College curriculum is not the same as it was 10 years ago, or even five years ago.
Isn’t that how it should be? Today’s needs cannot be met by the college curriculum of five years ago. Furthermore, as colleges and universities are the birthplace of new theories, research, and ideas, it would only follow that institutions evolve their curriculum to continuously improve and adapt to changing times.
What are some features of a modern curriculum? The rise of technology integrated into the student experience, an emphasis on the value co-curricular engagement, and a growing offering of online or hybrid programs are all part of the new direction of higher education.
Peer learning is part of this picture. In fact, it is absolutely essential to a modern college curriculum. Here’s just three reasons why:
Human Connection is Important
Peer learning infuses more human connection into today’s college experience. This is a match for Generation Z because, while they are tech-oriented, they strongly value relationships and in-person interaction, which may make their experience as “the loneliest generation” even more challenging. The opportunity for peer-to-peer exchange can create an environment that allows for vulnerability and support— providing feedback, sharing insight, and learning from the experience of others. Overall, peer interactions help to humanize the process of learning.

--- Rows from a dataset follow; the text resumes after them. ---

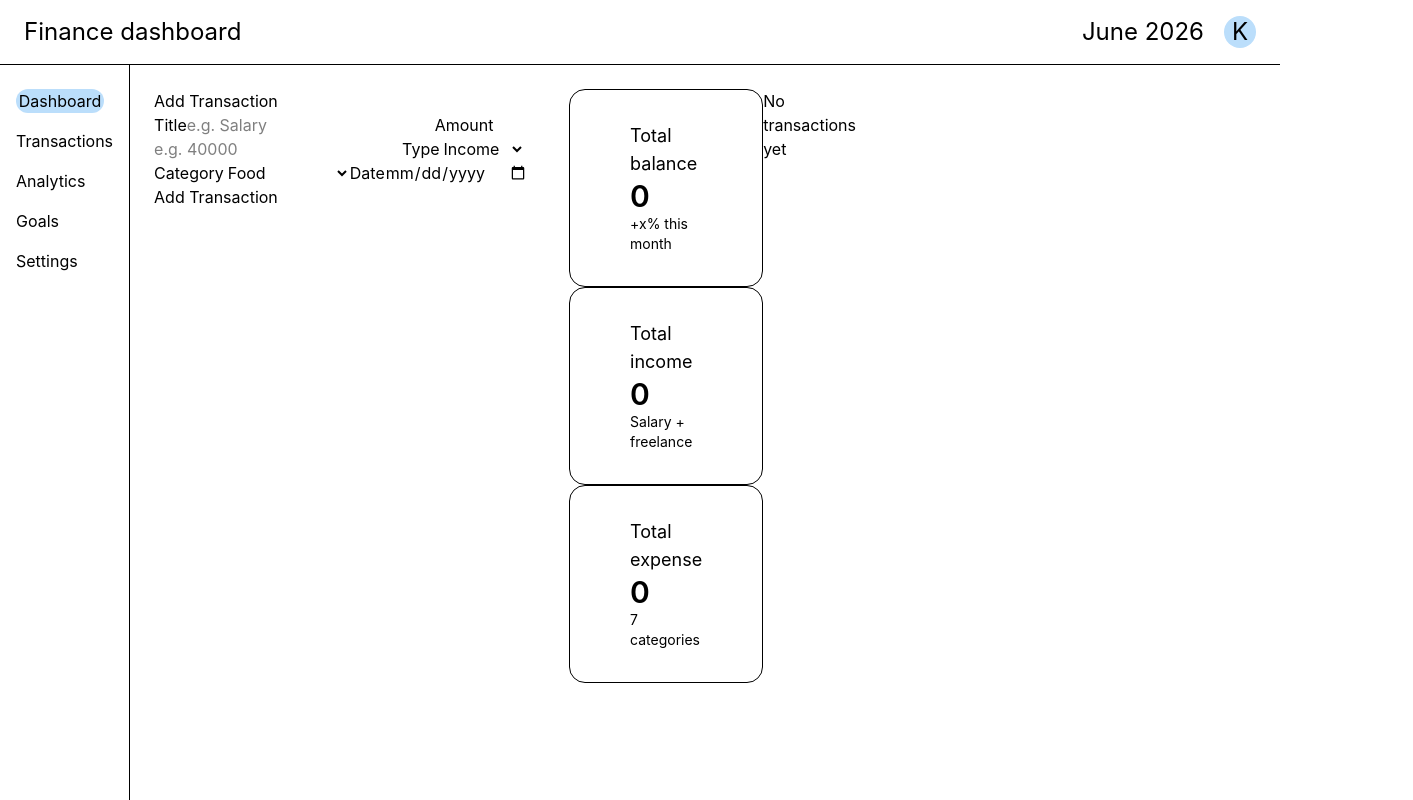
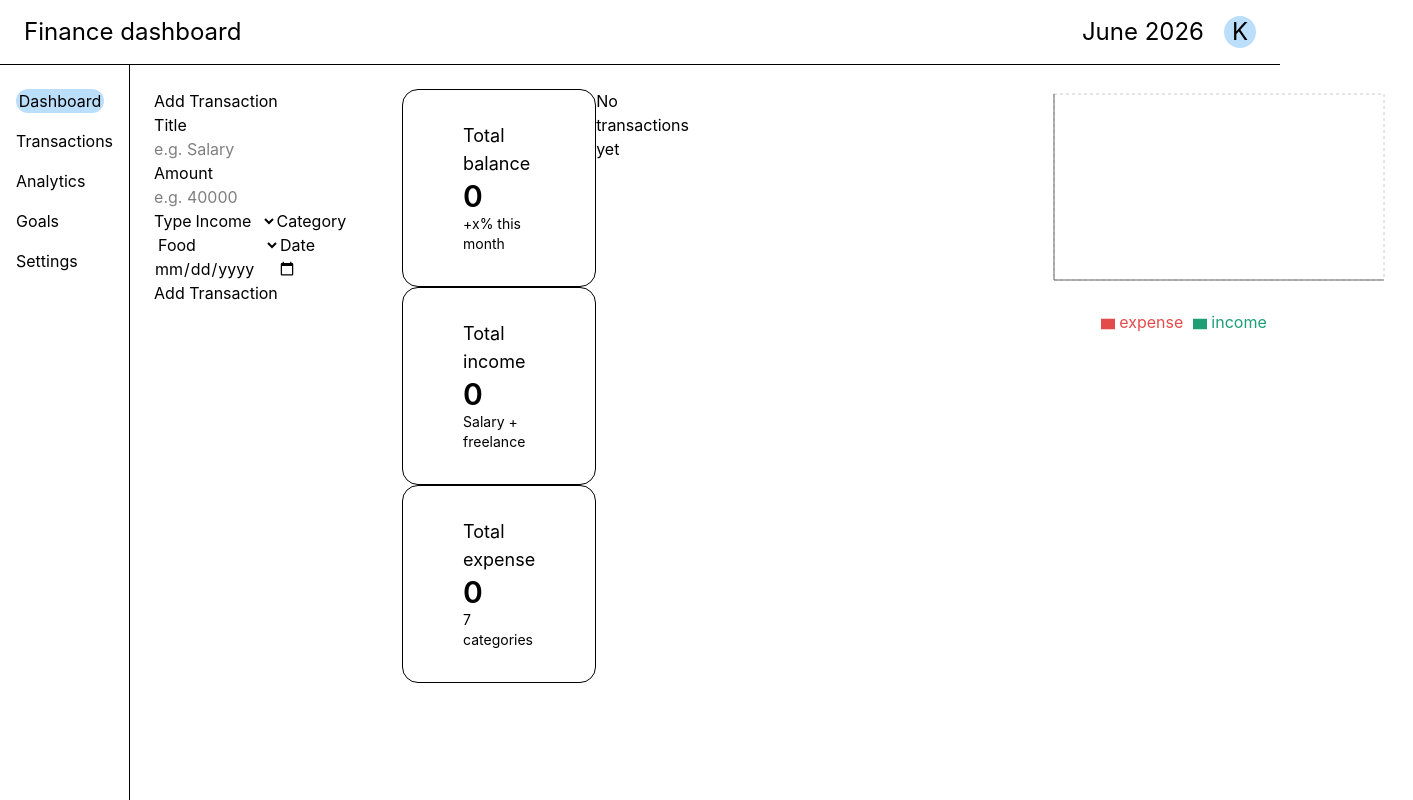
Before and after one commit to maheshwarikanak45/Finance-dashboard, a React (Vite) app in the folder Desktop/finance dashboard/finance-dashboard/: page / in a window 1280 px wide. Shown: the top 800 px of the page, 1413 px wide, since content can reach past the window. Built offline with nearby package versions, Linux system fonts and the light colour scheme.

Commit message:
Day 6: montly bar charts with data-fns

```diff
--- /dev/null
+++ b/Desktop/finance dashboard/finance-dashboard/src/components/ComparisonChart.jsx
@@ -0,0 +1,42 @@
+import React from 'react'
+import { Bar, BarChart, CartesianGrid, Legend, Tooltip, XAxis, YAxis } from 'recharts'
+import { useFinance } from '../context/FinanceContext'
+import { format, parseISO } from 'date-fns'
+
+
+const ComparisonChart = () => {
+
+    const {state} = useFinance();
+    const data = state.transactions.reduce((acc, t) => {
+    const month = format(parseISO(t.date), 'MMM')
+    const existing = acc.find(item => item.month === month)
+    if (existing) {
+        if (t.type === 'income') existing.income += t.amount
+        else existing.expense += t.amount
+    } else {
+        acc.push({
+        month,
+        income: t.type === 'income' ? t.amount : 0,
+        expense: t.type === 'expense' ? t.amount : 0
+        })
+    }
+    return acc
+    }, [])
+
+
+  return (
+    <div>
+        <BarChart width={400} height={250} data={data}>
+            <CartesianGrid strokeDasharray='3 3' />
+            <XAxis dataKey= "month" />
+            <YAxis/>
+            <Tooltip />
+            <Legend />
+            <Bar dataKey= "income" fill='#1d9e75' />
+            <Bar dataKey= "expense" fill='#e24b4a' />
+        </BarChart>
+    </div>
+  )
+}
+
+export default ComparisonChart
--- a/Desktop/finance dashboard/finance-dashboard/src/components/ExpensePieChart.jsx
+++ b/Desktop/finance dashboard/finance-dashboard/src/components/ExpensePieChart.jsx
@@ -22,7 +22,7 @@ const ExpensePieChart = () => {
 
   return (
     <div>
-        <PieChart width = {400} height = {400}>
+        <PieChart width = {300} height = {300}>
             <Pie data = {data} dataKey = "value" nameKey = "name">
                 {data.map((entry, index) => (
                     <Cell key = {index} fill = {colors[index]} />
--- a/Desktop/finance dashboard/finance-dashboard/src/components/Main.jsx
+++ b/Desktop/finance dashboard/finance-dashboard/src/components/Main.jsx
@@ -4,6 +4,7 @@ import TransactionForm from './TransactionForm'
 import SummaryCards from './SummaryCards'
 import TransactionList from './TransactionList'
 import ExpensePieChart from './ExpensePieChart'
+import ComparisonChart from './ComparisonChart'
 
 const Main = () => {
 
@@ -16,6 +17,7 @@ const Main = () => {
         <SummaryCards></SummaryCards>
         <TransactionList></TransactionList>
         <ExpensePieChart></ExpensePieChart>
+        <ComparisonChart></ComparisonChart>
     </div>
   )
 }
```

There is a natural social component to learning as well. In her dissertation, Valeria A. Russ states that while the goal of tutoring is to “assist students to improve academically,” it is also a “social process where motivation and learning skills improve through social interaction.” A modern college curriculum not only includes and encourages opportunities for learning through social interaction, but it understands that these opportunities are rich in what they provide. According to Frontiers in Psychology, collaborative learning has a neuroscientific component that provides greater benefits by creating feelings of well-being, contentment, and even excitement.

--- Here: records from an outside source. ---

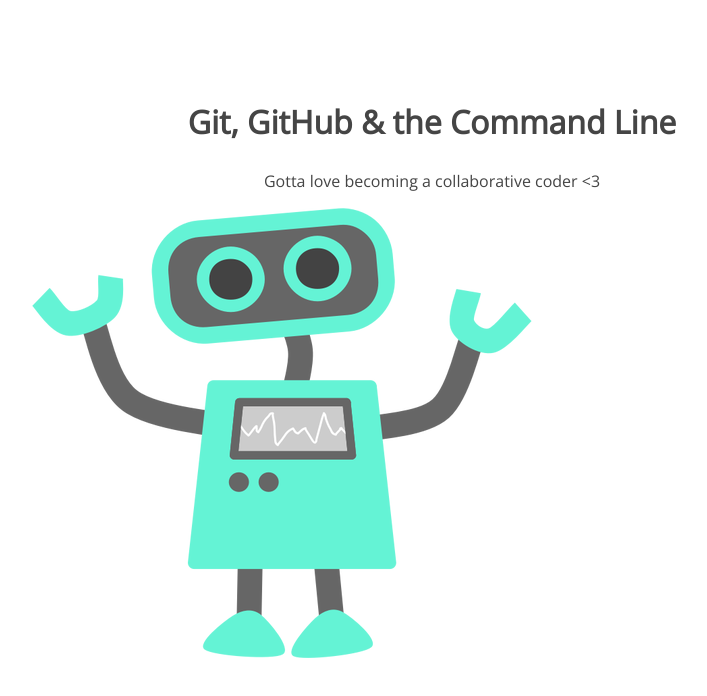
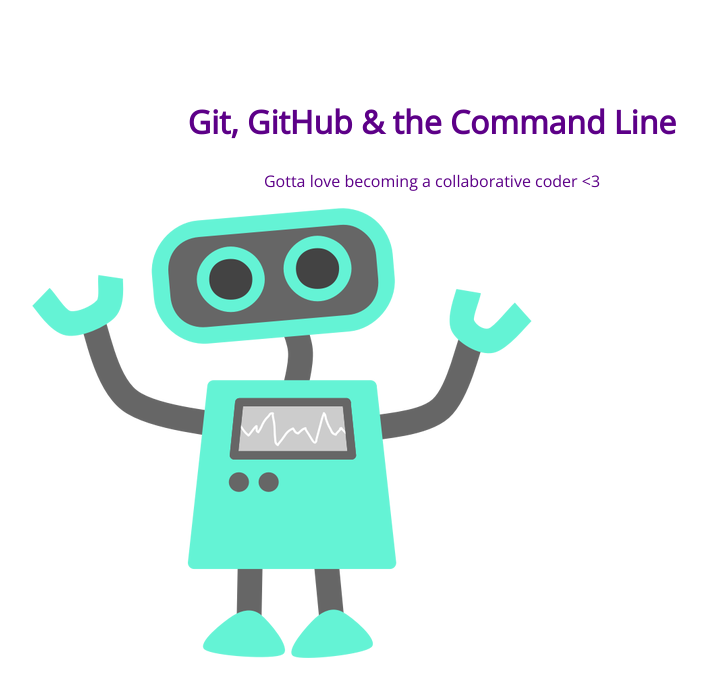
Before and after one commit to claire-ellen/105-project, a plain HTML site: page index.html in a window 1280 px wide. Shown: the whole page, without its empty margins (208-915 px from the left). Drawn offline with nearby package versions, Linux system fonts and the light colour scheme.

Commit message:
h1 color change

```diff
--- a/css/style.css
+++ b/css/style.css
@@ -5,7 +5,7 @@ section {
 section h1,
 section p {
 	text-align: center;
-	color: #454545;
+	color: #5d0088;
 }
 section h1 {
 	font: 32px 'Open Sans';
```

We cannot forget that peer learning also invites human connection since utilizing this support is a form of help-seeking behavior. The co-curricular modern college experience recognizes that, whether it is for mental health, adjusting to campus, or academics, “help-seeking is a sign of social competence.” In addition, students who may not even identify themselves as part of a community or group but are working with peers (especially those with whom they have an existing friendship) enjoy the benefits of an “implicit community.” While human interaction is a given for in-person learning, technology empowers online programs to build opportunities for connection as well.

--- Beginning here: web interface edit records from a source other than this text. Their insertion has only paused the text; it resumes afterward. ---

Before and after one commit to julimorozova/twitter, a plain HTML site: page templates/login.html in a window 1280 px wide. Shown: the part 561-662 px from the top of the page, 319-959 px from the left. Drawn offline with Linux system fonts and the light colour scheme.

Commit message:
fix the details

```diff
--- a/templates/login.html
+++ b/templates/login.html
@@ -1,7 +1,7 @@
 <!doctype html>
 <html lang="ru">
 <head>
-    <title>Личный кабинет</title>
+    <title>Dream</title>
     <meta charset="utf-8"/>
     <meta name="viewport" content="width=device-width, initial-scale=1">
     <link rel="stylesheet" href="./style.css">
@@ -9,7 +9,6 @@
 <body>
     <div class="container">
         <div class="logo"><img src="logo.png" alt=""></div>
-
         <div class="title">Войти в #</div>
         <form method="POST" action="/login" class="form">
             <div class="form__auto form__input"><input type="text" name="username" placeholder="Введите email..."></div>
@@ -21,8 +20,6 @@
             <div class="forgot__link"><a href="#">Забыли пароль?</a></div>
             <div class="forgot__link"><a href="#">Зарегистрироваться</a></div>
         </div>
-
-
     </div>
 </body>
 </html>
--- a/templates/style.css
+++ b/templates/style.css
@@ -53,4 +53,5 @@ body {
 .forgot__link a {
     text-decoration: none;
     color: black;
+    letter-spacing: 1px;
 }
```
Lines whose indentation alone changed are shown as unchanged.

Peer Learning is the Modern Route
Peer learning itself is a modern choice. Executing peer learning through the use of technology makes exchanging knowledge more reflective of the sharing economy model than ever before, empowering this mode of support to be more accessible and appealing to students of the iGeneration.
In addition, peer learning is embedded in many of today’s high-impact practices (HIPs), which have been widely tested to show great benefits for students. According to the NSSE, traits of HIPs include encouraging collaboration with a diverse group of people, facilitating learning outside the classroom, and engaging in meaningful interaction with faculty and students.
Peer learning is also becoming the modern choice because the benefits are clear. Research has shown that peer tutoring is more effective than professional tutoring. It was also found that peer-tutored students have more confidence in their ability to master the material and that the social component was key; the closer the tutor and tutee are in age, the greater the results.
Peer Learning Meets Today’s Expectations
Campuses would be wise to maximize peer learning since it can help them meet the expectations of today’s students. Career outcomes is one such area of opportunity, since peer learning creates an incubator for tackling the skills gap with its opportunities to exercise soft skills for both the student helpers as well as the peers they are helping.
Institutions add to their ability to develop students for the workforce if they include professional development for peer helper positions. Groups like Iowa GROW (Guided Reflection on Work) view such efforts as a way to increase the value of these roles and “make student employment a high-impact activity.”
Conversations in their process are guided by the following four questions:
- How is this job fitting in with your academics?
- What are you learning here that’s helping you in school?
- What are you learning in class that you can apply here at work?
- Can you give me a couple of examples of things you’ve learned here that you think you’ll use in your chosen profession?
The insight and understanding peer helpers gain from processes like these increase the value of what they can bring to the table as future employees.
Peer learning also supports a modern college curriculum by strengthening the campus community and building a culture of learning. The peer support it creates not only encourages learning but also forges bonds between students. These kinds of learning experiences provide great opportunities to develop the emotional intelligence needed in today’s workplace.
How can your institution better operationalize your peer learning efforts? Learn how Knack can help you make the most of peer learning on your campus at joinknack.com/colleges.
Written by Priya Thomas
Priya Thomas is a wellness and leadership development director and consultant with 15 years of experience in higher education and student affairs. Her expertise includes wellness, mental health, student leadership and involvement, and fraternity and sorority life. She enjoys discovering local restaurants, travel, and learning new things. Connect with her on Twitter.